Fast food is often deemed the single biggest reason Americans are overweight. Nutritional analyses show many items, indeed, are higher in calories, sodium, fat and cholesterol. But experts note that doesn't necessarily mean fast food is bad, only that people should take care to fit the items into balanced, healthy diets.
One way is by ordering more carefully. A growing number of establishments have noticed that consumers are more health-conscious and are tailoring their menus accordingly. The experts say ordering burgers and sandwiches without mayonnaise, focusing on smaller portions or opting for items like chili or a salad as a side dish, can cut caloric intake, fat and cholesterol without completely sacrificing enjoyment.

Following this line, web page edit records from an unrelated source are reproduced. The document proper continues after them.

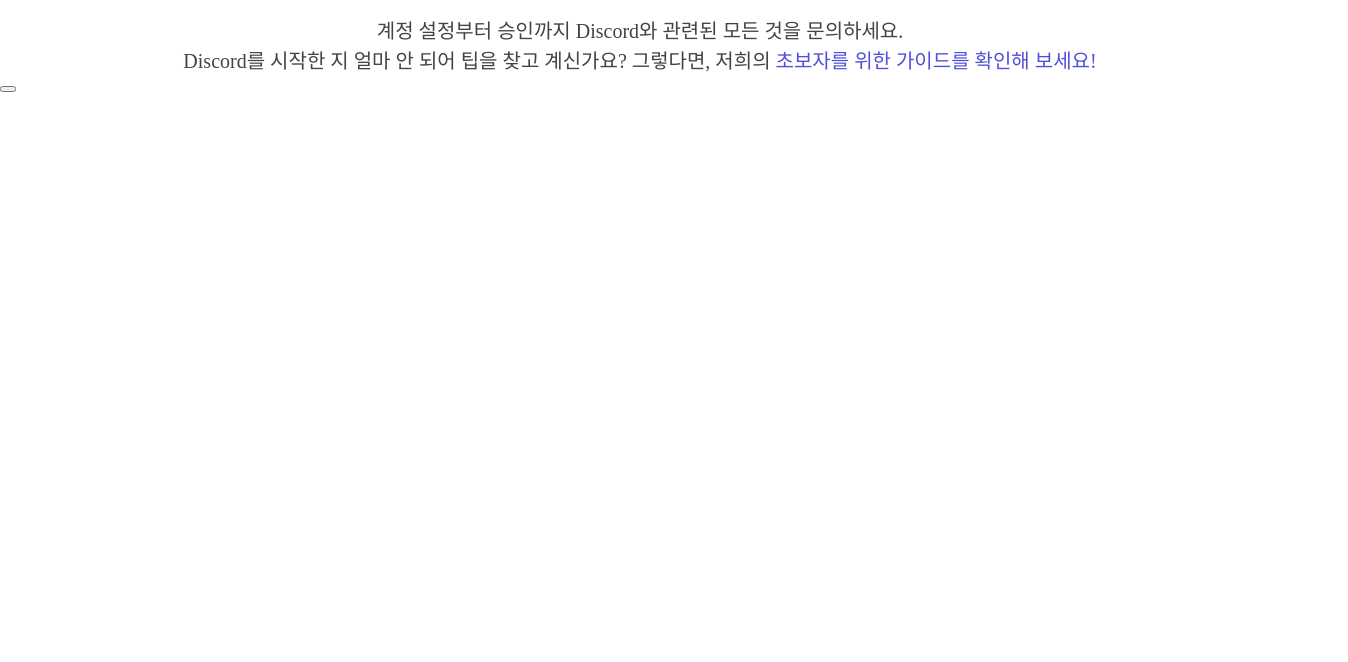
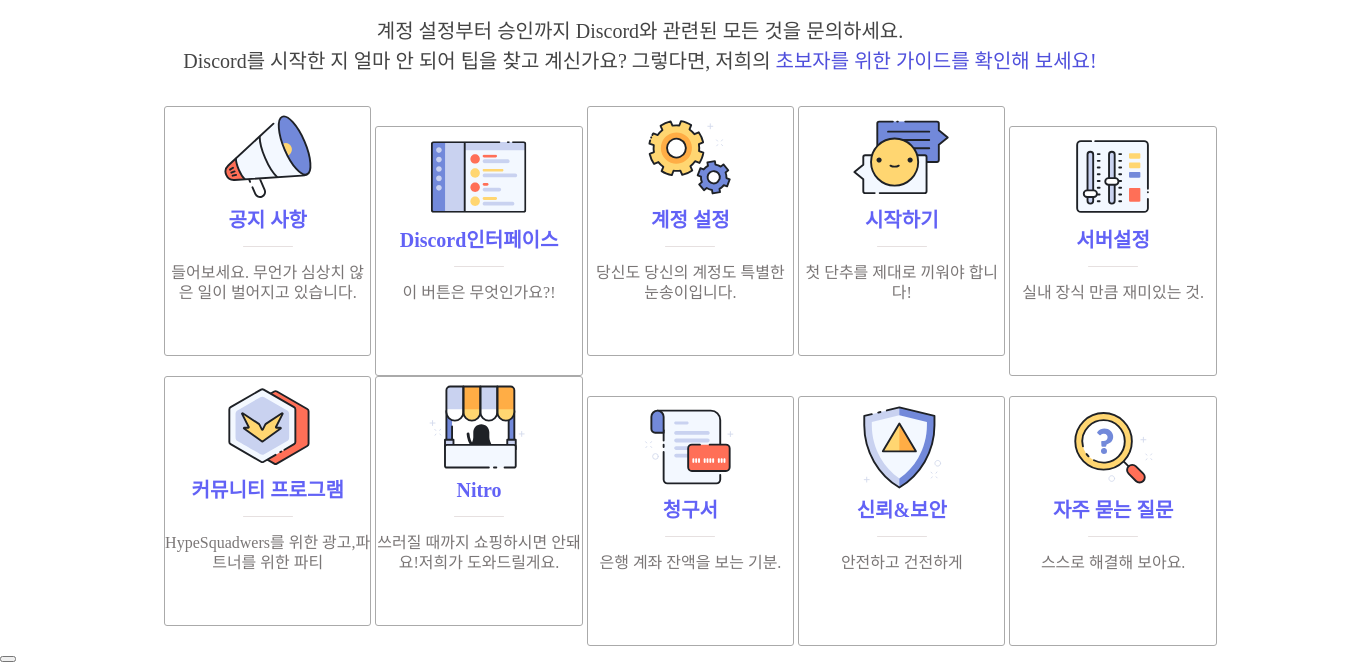
Before and after one commit to joo1122/discord-clone1, a plain HTML site: page index.html in a window 1280 px wide. Shown: the part 499-1161 px from the top of the page, 1348 px wide, since content can reach past the window. Before the commit the page ends 800 px from the top, so only its background shows below. Drawn offline with Linux system fonts and the light colour scheme.

Commit message:
2023.2.5

```diff
--- a/css/index.css
+++ b/css/index.css
@@ -1,35 +1,30 @@
 *{
     text-decoration: none;
+    box-sizing: border-box;
 
 }
-/*  */
+
 header{
     width: 100%;
-    /* height:50px; */
-    /* background-color: aliceblue; */
 }
+
 .header-container{
-    width:1180px;
+    width:80%;
     height:60px;
-    margin: auto;
+    margin: 0 auto;
     display: flex;
     justify-content:space-between;
-    padding: 0 12px;
+    align-items: center;
 }
-img{
-    width:120px;
-    padding-top: 15px;
-    box-sizing: border-box;
-}
+
 .nav{
     display: flex;
-    padding: 18px;
+    margin:0 18px;
 }
 .nav > li > a{
     display: flex;
     font-size: 14px;
     color:rgb(24, 127, 237);
-    box-sizing: border-box;
     font-weight: bold;
     margin-left:50px;
 }
@@ -85,10 +80,6 @@ h1{
     color: #666;
 }
 
-
-
-
-
 input:focus {
         outline-color: aqua;
         outline-style: solid;
@@ -111,6 +102,9 @@ h2{
     margin-bottom: 20px;
     /* color: #444; */
 }
+.help-you{
+    margin-bottom: 30px;
+}
 .help-you p{
    line-height:30px;
    font-size: 20px;
@@ -121,3 +115,51 @@ h2{
 .noob-guide-link:hover{
     text-decoration: underline;
 }
+.list-ten{
+    padding: 0 32px;
+    margin-left: 100px;
+}
+.list-ten{
+    width: 100%;
+    height: auto;
+
+}
+.help-content{
+    width:18%;
+    height: 250px;
+    border: 1px solid #aaa ;
+    border-radius: 3px;
+    display: inline-block;
+    text-align: center;
+    /* padding: 15px; */
+    /* margin: 10px 12px; */
+
+}
+
+.help-content p{
+    color: #7a7676;
+    line-height: 20px;
+}
+
+.list-ten .help-content a figure img{
+    width: 100px;
+    height:100px;
+}
+
+h3{
+    color: rgb(98, 98, 246) ;
+    font-weight: bold;
+    font-size: 20px;
+    margin-bottom: 16px;
+
+
+}
+.help-content h3::after{
+    content: '';
+    width:50px;
+    height: 1.2px;
+    background-color: #e6e0e0;
+    display: block;
+    margin: 16px auto;
+    border-radius: 5px;
+}
--- a/index.html
+++ b/index.html
@@ -48,16 +48,98 @@
             Discord를 시작한 지 얼마 안 되어 팁을 찾고 계신가요? 그렇다면, 저희의 <a href="#" class="noob-guide-link">초보자를 위한 가이드를 확인해 보세요!</a></p>
     </div>
     <ul class="list-ten">
-        <li><a href=""></a></li>
-        <li><a href=""></a></li>
-        <li><a href=""></a></li>
-        <li><a href=""></a></li>
-        <li><a href=""></a></li>
-        <li><a href=""></a></li>
-        <li><a href=""></a></li>
-        <li><a href=""></a></li>
-        <li><a href=""></a></li>
-        <li><a href=""></a></li>
+        <li class="help-content">
+            <a href="#">
+               <figure>
+                <img src="image/1.svg" alt="확성기">
+               </figure>
+               <h3>공지 사항</h3>
+               <p>들어보세요. 무언가 심상치 않은 일이 벌어지고 있습니다.</p>
+            </a>
+        </li>
+        <li class="help-content">
+            <a href="#">
+               <figure>
+                <img src="image/2.svg" alt="2번">
+               </figure>
+               <h3>Discord인터페이스</h3>
+               <p>이 버튼은 무엇인가요?!</p>
+            </a>
+        </li>
+        <li class="help-content">
+            <a href="#">
+               <figure>
+                <img src="image/3.svg" alt="확성기">
+               </figure>
+               <h3>계정 설정</h3>
+               <p>당신도 당신의 계정도 특별한 눈송이입니다.</p>
+            </a>
+        </li>
+        <li class="help-content">
+            <a href="#">
+               <figure>
+                <img src="image/4.svg" alt="스마일">
+               </figure>
+               <h3>시작하기</h3>
+               <p>첫 단추를 제대로 끼워야 합니다!</p>
+            </a>
+        </li>
+        <li class="help-content">
+            <a href="#">
+               <figure>
+                <img src="image/5.svg" alt="서버">
+               </figure>
+               <h3>서버설정</h3>
+               <p>실내 장식 만큼 재미있는 것.</p>
+            </a>
+        </li>
+        <li class="help-content">
+            <a href="#">
+               <figure>
+                <img src="image/6.svg" alt="번개">
+               </figure>
+               <h3>커뮤니티 프로그램</h3>
+               <p>HypeSquadwers를 위한 광고,파트너를 위한 파티</p>
+            </a>
+        </li>
+        <li class="help-content">
+            <a href="#">
+               <figure>
+                <img src="image/7.svg" alt="극장">
+               </figure>
+               <h3>Nitro</h3>
+               <p>쓰러질 때까지 쇼핑하시면 안돼요!저희가 도와드릴게요.</p>
+            </a>
+        </li>
+        <li class="help-content">
+            <a href="#">
+               <figure>
+                <img src="image/8.svg" alt="청구서">
+               </figure>
+               <h3>청구서</h3>
+               <p>은행 계좌 잔액을 보는 기분.</p>
+            </a>
+        </li>
+
+        <li class="help-content">
+            <a href="#">
+               <figure>
+                <img src="image/9.svg" alt="방패">
+               </figure>
+               <h3>신뢰&보안</h3>
+               <p>안전하고 건전하게</p>
+            </a>
+        </li>
+        <li class="help-content">
+            <a href="#">
+               <figure>
+                <img src="image/10.svg" alt="물음표">
+               </figure>
+               <h3>자주 묻는 질문</h3>
+               <p>스스로 해결해 보아요.</p>
+            </a>
+        </li>
+
     </ul>
     <ul class="list-more-two">
         <li><a href=""></a></li>
```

The Minnesota Attorney General's Office offers examples in its guide “Fast Food Facts,” which tracks the nutritional value of menu items in the most popular fast food restaurants. The guide reveals a combination meal from KFC consisting of two pieces of fried chicken (breast and wing), a buttermilk biscuit, mashed potatoes and gravy, corn-on-the-cob and a 16-ounce soda has 1,232 calories, 57 grams of fat, 157 milligrams of cholesterol and 2,276 milligrams of sodium. That's all the sodium one needs in a day, and more than half of the calories, fat and cholesterol.
Contrast that with an alternative consisting of a wing, mashed potatoes and gravy, cole slaw and a 16-ounce diet soda. The healthier selection has only 373 calories, 19 grams of fat, 46 milligrams of cholesterol and 943 milligrams of sodium.
Similar savings can be achieved with a traditional meal of burgers and fries. A quarter-pound cheeseburger, large fries and 16-ounce soda from McDonald's has 1,166 calories, 51 grams of fat, 95 milligrams of cholesterol and 1,450 milligrams of sodium. That's about half the calories, one-third of the cholesterol and all of the fat and sodium one needs daily.
Contrast that to ordering a plain McDonald's hamburger, small fries and a 16-ounce diet soda. The combination has 481 calories, 19 grams of fat, 30 milligrams of cholesterol and 665 milligrams of sodium.
Some fast food items can't be slimmed down. The fragrant Cinnabon cinnamon rolls that have become staples of shopping malls and airports feature margarine and cream-cheese frosting over dough -- a combination that totals 670 calories, the equivalent of three Pepperidge Farm cinnamon rolls.
A single slice of original cheesecake from the popular restaurant chain The Cheesecake Factory totals 710 calories. The Center for Science in the Public Interest, a Washington consumer advocacy group known for aggressive critiques of restaurant food, says its nutritional analysis shows the cheesecake slice has the same amount of saturated fat as a Pizza Hut Personal Pan Pepperoni Pizza and two Dairy Queen Banana Splits.
Large portions also distort fast food calorie counts. Most fruit and spice muffins found in delicatessens or restaurants weigh 4 ounces or more and have upward of 430 calories, depending on the flavor. The Center for Science says that's double the FDA's “official serving” of 2 ounces, which would total 190 calories.
“The food industry is selling food in larger portions,” says Marion Nestle, chairman of New York University's Department of Nutrition and Food Studies. “It's a great sales technique. People buy larger sizes because they perceive them as food value. If they're going to spend all this money on food, especially in a restaurant, they figure they might as well get a lot to eat.”
Though most appear happy with the big portions, a few people are mounting a backlash against convenience food. A group of left-leaning European gourmets founded a movement known as Slow Food in the late 1980s that emphasizes simple, natural foods -- slices of mozzarella cheese, fresh tomatoes, ripe olives and homemade jams -- over heavily processed, mass-marketed items.
The movement -- which preaches eating better-balanced meals, sometimes over a couple of hours -- publishes cookbooks and guides to food, wine and travel from its headquarters south of Turin, Italy. While it doesn't depict itself as strictly a healthy alternative, the movement is gaining followers throughout Europe and North and South America.
“We're fast losing our grasp on the real things in life,” says member Darina Allen, who runs the Ballymaloe Cookery School in Ireland.